What to do »
Report all lines from the entries below in which "shown" appears.

Data provided »
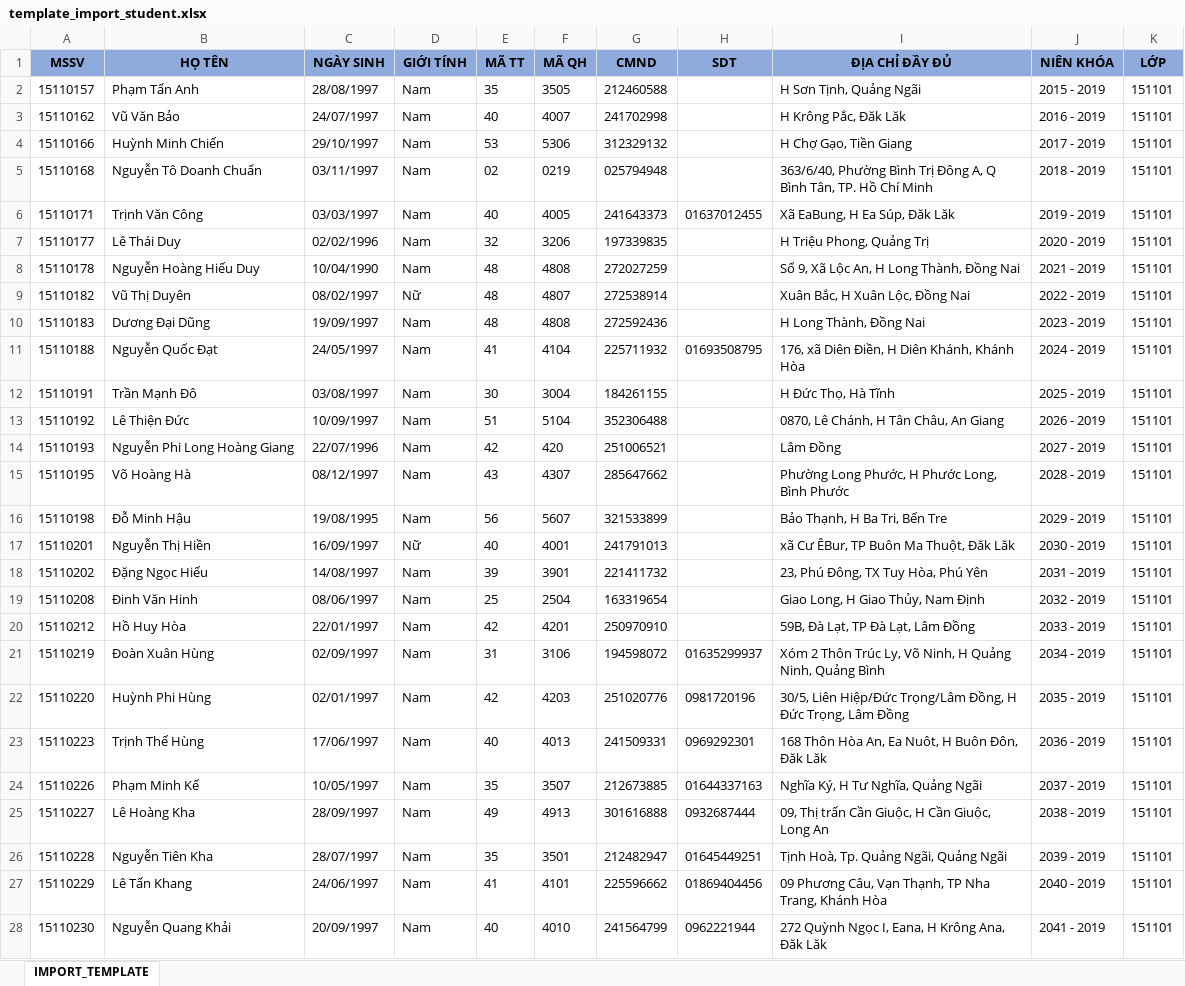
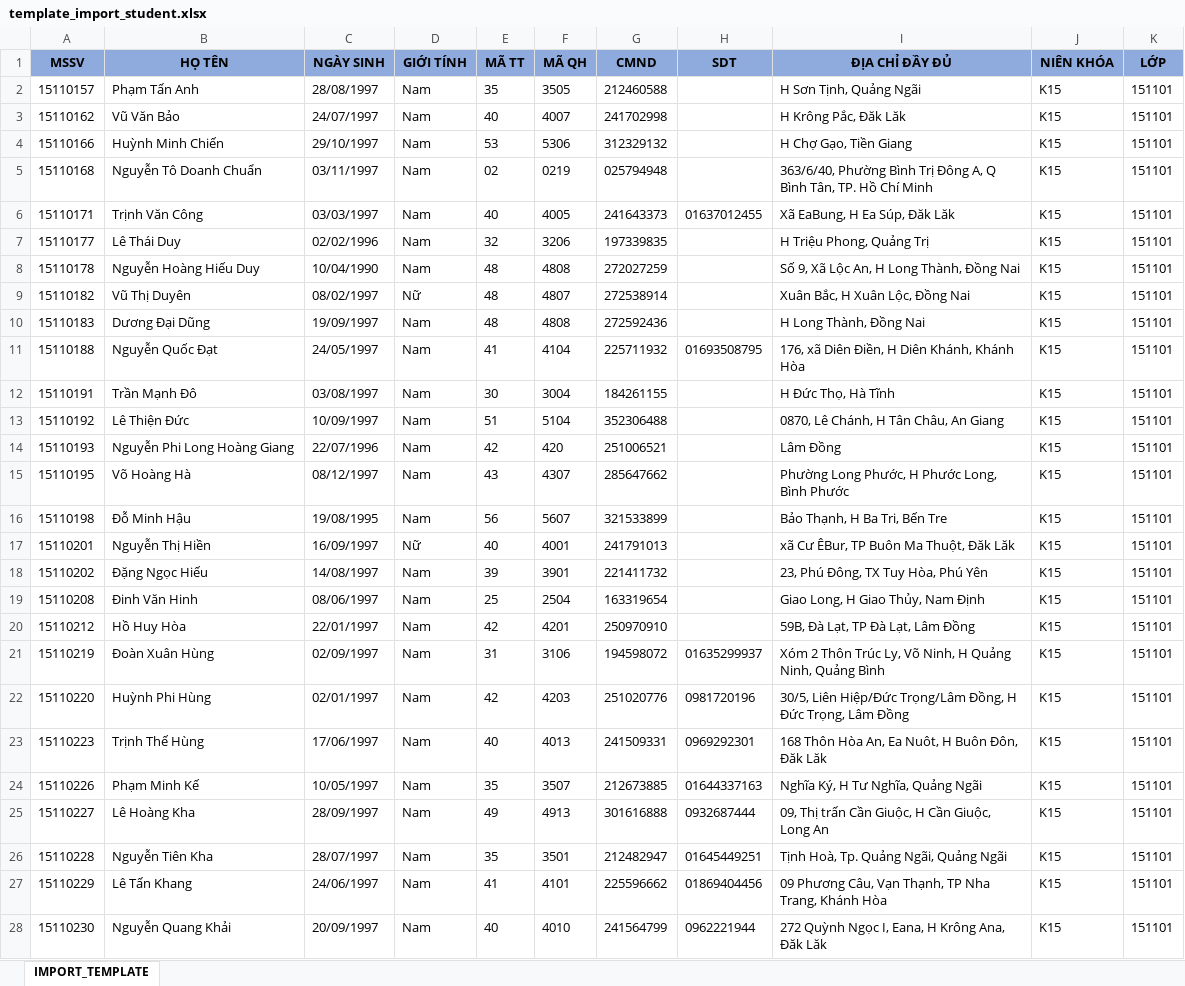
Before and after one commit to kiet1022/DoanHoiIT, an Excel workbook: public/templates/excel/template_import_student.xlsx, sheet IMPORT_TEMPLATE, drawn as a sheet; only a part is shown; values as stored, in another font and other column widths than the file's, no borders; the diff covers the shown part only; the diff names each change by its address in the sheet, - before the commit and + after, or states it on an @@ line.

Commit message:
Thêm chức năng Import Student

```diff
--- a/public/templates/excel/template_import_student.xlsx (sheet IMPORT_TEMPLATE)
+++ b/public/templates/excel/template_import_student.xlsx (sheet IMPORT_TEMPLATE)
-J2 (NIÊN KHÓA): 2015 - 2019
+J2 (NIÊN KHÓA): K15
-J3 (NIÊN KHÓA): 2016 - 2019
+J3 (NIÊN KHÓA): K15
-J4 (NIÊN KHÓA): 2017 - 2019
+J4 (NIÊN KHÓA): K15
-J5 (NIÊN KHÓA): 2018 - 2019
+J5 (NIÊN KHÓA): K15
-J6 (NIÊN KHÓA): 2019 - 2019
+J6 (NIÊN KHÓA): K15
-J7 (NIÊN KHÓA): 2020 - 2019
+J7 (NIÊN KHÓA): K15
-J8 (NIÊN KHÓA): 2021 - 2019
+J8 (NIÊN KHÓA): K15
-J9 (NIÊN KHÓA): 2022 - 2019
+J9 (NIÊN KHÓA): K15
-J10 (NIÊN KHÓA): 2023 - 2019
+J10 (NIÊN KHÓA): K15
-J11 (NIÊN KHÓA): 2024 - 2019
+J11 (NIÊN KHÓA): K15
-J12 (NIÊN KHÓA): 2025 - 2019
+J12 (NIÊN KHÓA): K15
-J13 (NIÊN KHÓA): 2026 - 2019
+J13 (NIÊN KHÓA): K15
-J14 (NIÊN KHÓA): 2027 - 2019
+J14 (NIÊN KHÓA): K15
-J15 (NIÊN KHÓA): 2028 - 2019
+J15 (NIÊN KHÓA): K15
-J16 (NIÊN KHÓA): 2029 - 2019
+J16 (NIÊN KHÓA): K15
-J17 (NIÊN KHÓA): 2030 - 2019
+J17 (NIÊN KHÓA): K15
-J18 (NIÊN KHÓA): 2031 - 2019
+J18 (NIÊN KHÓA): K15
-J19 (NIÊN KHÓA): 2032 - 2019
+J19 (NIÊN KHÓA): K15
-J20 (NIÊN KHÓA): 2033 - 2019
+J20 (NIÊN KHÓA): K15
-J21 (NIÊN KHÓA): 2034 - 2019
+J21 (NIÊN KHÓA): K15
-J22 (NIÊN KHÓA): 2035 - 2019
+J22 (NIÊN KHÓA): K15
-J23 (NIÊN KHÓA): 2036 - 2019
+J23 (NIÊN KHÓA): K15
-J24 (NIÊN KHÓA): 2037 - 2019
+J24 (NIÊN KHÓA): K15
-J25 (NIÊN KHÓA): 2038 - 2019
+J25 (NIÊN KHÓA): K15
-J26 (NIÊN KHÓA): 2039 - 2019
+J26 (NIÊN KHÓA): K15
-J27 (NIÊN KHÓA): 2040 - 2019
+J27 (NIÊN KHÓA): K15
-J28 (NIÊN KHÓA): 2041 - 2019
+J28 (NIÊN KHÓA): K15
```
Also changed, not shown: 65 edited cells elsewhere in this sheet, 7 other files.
---
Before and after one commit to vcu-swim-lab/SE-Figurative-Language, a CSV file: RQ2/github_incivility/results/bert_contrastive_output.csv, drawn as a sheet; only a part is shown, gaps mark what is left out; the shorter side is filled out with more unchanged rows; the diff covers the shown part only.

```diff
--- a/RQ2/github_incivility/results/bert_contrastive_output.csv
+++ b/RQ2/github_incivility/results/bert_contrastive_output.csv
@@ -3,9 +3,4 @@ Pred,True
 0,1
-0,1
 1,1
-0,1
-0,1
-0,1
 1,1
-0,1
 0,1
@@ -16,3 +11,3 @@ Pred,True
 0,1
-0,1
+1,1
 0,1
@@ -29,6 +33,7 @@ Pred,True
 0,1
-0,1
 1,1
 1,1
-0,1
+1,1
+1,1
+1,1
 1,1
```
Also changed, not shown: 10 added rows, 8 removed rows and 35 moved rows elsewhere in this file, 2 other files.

Problem solution »
Before and after one commit to kiet1022/DoanHoiIT, an Excel workbook: public/templates/excel/template_import_student.xlsx, sheet IMPORT_TEMPLATE, drawn as a sheet; only a part is shown; values as stored, in another font and other column widths than the file's, no borders; the diff covers the shown part only; the diff names each change by its address in the sheet, - before the commit and + after, or states it on an @@ line.
Also changed, not shown: 65 edited cells elsewhere in this sheet, 7 other files.
Before and after one commit to vcu-swim-lab/SE-Figurative-Language, a CSV file: RQ2/github_incivility/results/bert_contrastive_output.csv, drawn as a sheet; only a part is shown, gaps mark what is left out; the shorter side is filled out with more unchanged rows; the diff covers the shown part only.
Also changed, not shown: 10 added rows, 8 removed rows and 35 moved rows elsewhere in this file, 2 other files.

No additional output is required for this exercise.